For example, Ricardas Berankis, the top seed in Cassis, lost first-round at the US Open, but nonetheless received $54,000 for his efforts. However, he then lost in the first-round in Cassis to the eventual-champion Couacaud, who is rediscovering his best form after a difficult few years which have seen his ranking fall outside the top 500. But whilst Couacaud’s title-run in Cassis earned him a valuable rise of 234 places in the rankings, his prize money totalled only €9,200.
That’s a significant payday for a player whose career-prize money total is below $140,000. But it shows how limited the rewards are for those who don’t ply their trade on the main Tour. Berankis, hardly one of the sport’s elite, has earned nearly $2.5 million, including $310,000 this year, compared with Couacaud’s $14,000 for 2018. Part of that huge difference can be explained by the fact that Berankis competed at every Slam in 2018 though he didn’t win a match. Couacaud was present at none.
For the love of the game?
Andreas Seppi, a 34-year-old veteran ranked 51st in the world, was also in Challenger action last week. Having beaten a struggling Sam Querrey before losing to Denis Shapovalov in five in the second round at the US Open, he could have returned to Italy with 45 ranking points and $93,000 for his efforts. Instead, he opted to take a flight to Chicago and compete at the $150,000 Challenger, where he was the top seed by some distance.
Had he won the title, he would have earned an extra 125 ranking points, but he slumped to a first-round defeat at the hands of American qualifier Alexander Sarkissian, then ranked 358th in the world. Sarkissian’s victory illustrates how little can separate those at the top of the game from those struggling to make an impact on the sport. But, though they may be evenly matched on the court, off it they lead completely different lives.
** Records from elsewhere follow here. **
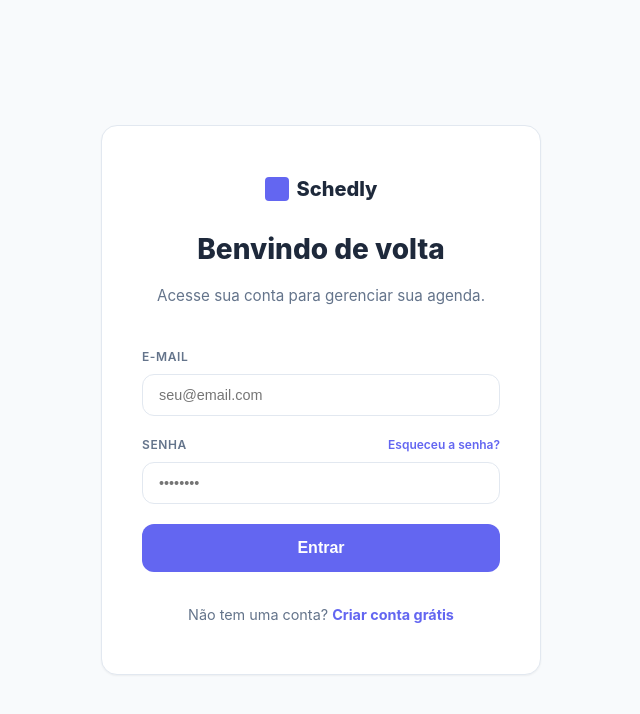
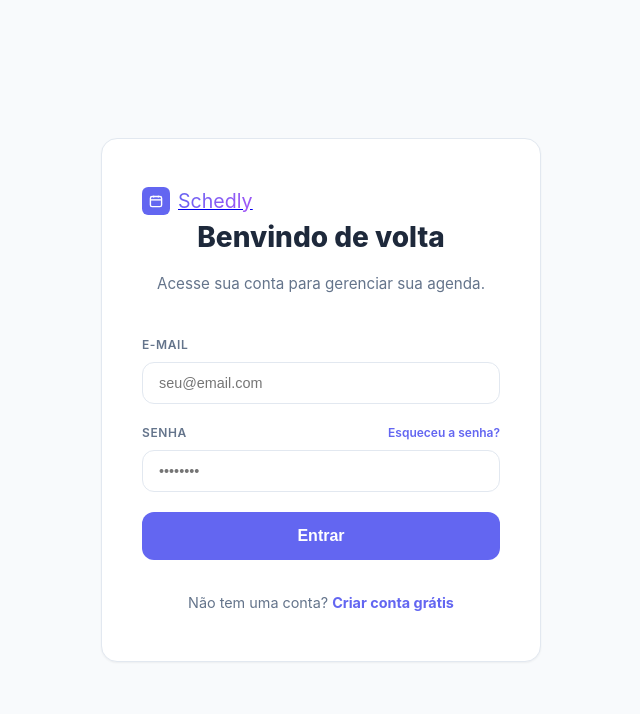
Before and after one commit to THPL28/schedly, a Next.js app: page /login in a window 1280 px wide. Shown: the top 714 px of the page, without its empty margins (319-959 px from the left). Built offline with nearby package versions, Linux system fonts and the light colour scheme; no server answers.

Commit message:
Branding: Update logo across all pages (Landing, Dashboard, Auth) and Favicon

```diff
--- a/src/app/(auth)/login/page.tsx
+++ b/src/app/(auth)/login/page.tsx
@@ -4,6 +4,7 @@ import { useState } from 'react'
 import { login } from '@/lib/actions'
 import Link from 'next/link'
 import { LogIn } from 'lucide-react'
+import Logo from '@/components/logo'
 
 export default function LoginPage() {
     const [error, setError] = useState('')
@@ -24,9 +25,8 @@ export default function LoginPage() {
         <div style={{ minHeight: '100vh', background: 'var(--background)', display: 'flex', alignItems: 'center', justifyContent: 'center', padding: '1rem' }}>
             <div className="card" style={{ maxWidth: '440px', width: '100%', padding: '3rem 2.5rem' }}>
                 <div style={{ textAlign: 'center', marginBottom: '2.5rem' }}>
-                    <Link href="/" style={{ display: 'inline-flex', alignItems: 'center', gap: '0.5rem', marginBottom: '1.5rem', textDecoration: 'none' }}>
-                        <div style={{ width: 24, height: 24, background: 'var(--primary)', borderRadius: 4 }}></div>
-                        <span style={{ fontSize: '1.25rem', fontWeight: 800, color: 'var(--foreground)' }}>Schedly</span>
+                    <Link href="/" className="inline-flex items-center gap-2 mb-6 no-underline">
+                        <Logo size={28} />
                     </Link>
                     <h1 style={{ fontSize: '1.75rem', fontWeight: 800, margin: '0 0 0.5rem 0' }}>Benvindo de volta</h1>
                     <p style={{ color: 'var(--muted)', fontSize: '0.95rem' }}>Acesse sua conta para gerenciar sua agenda.</p>
--- a/src/app/(auth)/register/page.tsx
+++ b/src/app/(auth)/register/page.tsx
@@ -4,6 +4,7 @@ import { useState } from 'react'
 import { register } from '@/lib/actions'
 import Link from 'next/link'
 import { ShieldCheck, UserPlus } from 'lucide-react'
+import Logo from '@/components/logo'
 
 export default function RegisterPage() {
     const [error, setError] = useState('')
@@ -24,9 +25,8 @@ export default function RegisterPage() {
         <div className="min-h-screen bg-background flex items-center justify-center p-4">
             <div className="card w-full max-w-[440px] p-8 md:p-12">
                 <div className="text-center mb-10">
-                    <Link href="/" className="inline-flex items-center gap-2 mb-6 no-underline text-foreground">
-                        <div className="w-6 h-6 bg-primary rounded"></div>
-                        <span className="text-xl font-extrabold text-foreground">Schedly</span>
+                    <Link href="/" className="inline-flex items-center gap-2 mb-6 no-underline">
+                        <Logo size={28} />
                     </Link>
                     <h1 className="text-3xl font-extrabold m-0 mb-2">Crie sua conta</h1>
                     <p className="text-muted text-base m-0">Comece agora a gerenciar sua agenda de forma simples.</p>
--- /dev/null
+++ b/src/components/logo.tsx
@@ -0,0 +1,28 @@
+import Image from 'next/image'
+
+interface LogoProps {
+    size?: number;
+    className?: string;
+}
+
+export default function Logo({ size = 32, className = "" }: LogoProps) {
+    return (
+        <div className={`flex items-center gap-2 ${className}`}>
+            <div
+                className="relative overflow-hidden flex items-center justify-center rounded-xl shadow-lg shadow-primary/20"
+                style={{ width: size, height: size }}
+            >
+                <Image
+                    src="/logo.svg"
+                    alt="Schedly Logo"
+                    width={size}
+                    height={size}
+                    className="object-contain"
+                />
+            </div>
+            <span className="text-gradient font-black tracking-tight" style={{ fontSize: size * 0.7 }}>
+                Schedly
+            </span>
+        </div>
+    )
+}
```
Also changed, not shown: src/app/(dashboard)/layout.tsx (+5 -5 lines), src/app/page.tsx (+7 -12 lines), public/logo.svg (added), src/app/icon.svg (added).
Seppi, once the world #18 and three-times a champion at Tour-level, has earned over $9.6 million over the course of a career that is now approaching its end. He was playing in Chicago for his love of the sport more than out of any need to earn prize money or ranking points. But Sarkissian, who has played just five Tour-level matches in his career, found himself immediately back in action in Cary, North Carolina, despite the disappointment of losing in the second round in Chicago.
For Sarkissian and Couacaud, the sort of prize money and ranking points received by players, even for first-round defeats at a Major, remain a distant dream. For Humbert, they may yet become a regular reality, but are still far from it yet. But all too real, for all three, is the weekly grind of the Challenger Tour, where the competition is fierce and the rewards all too frequently tiny. But, though those promised lands are distant, they are not out of reach.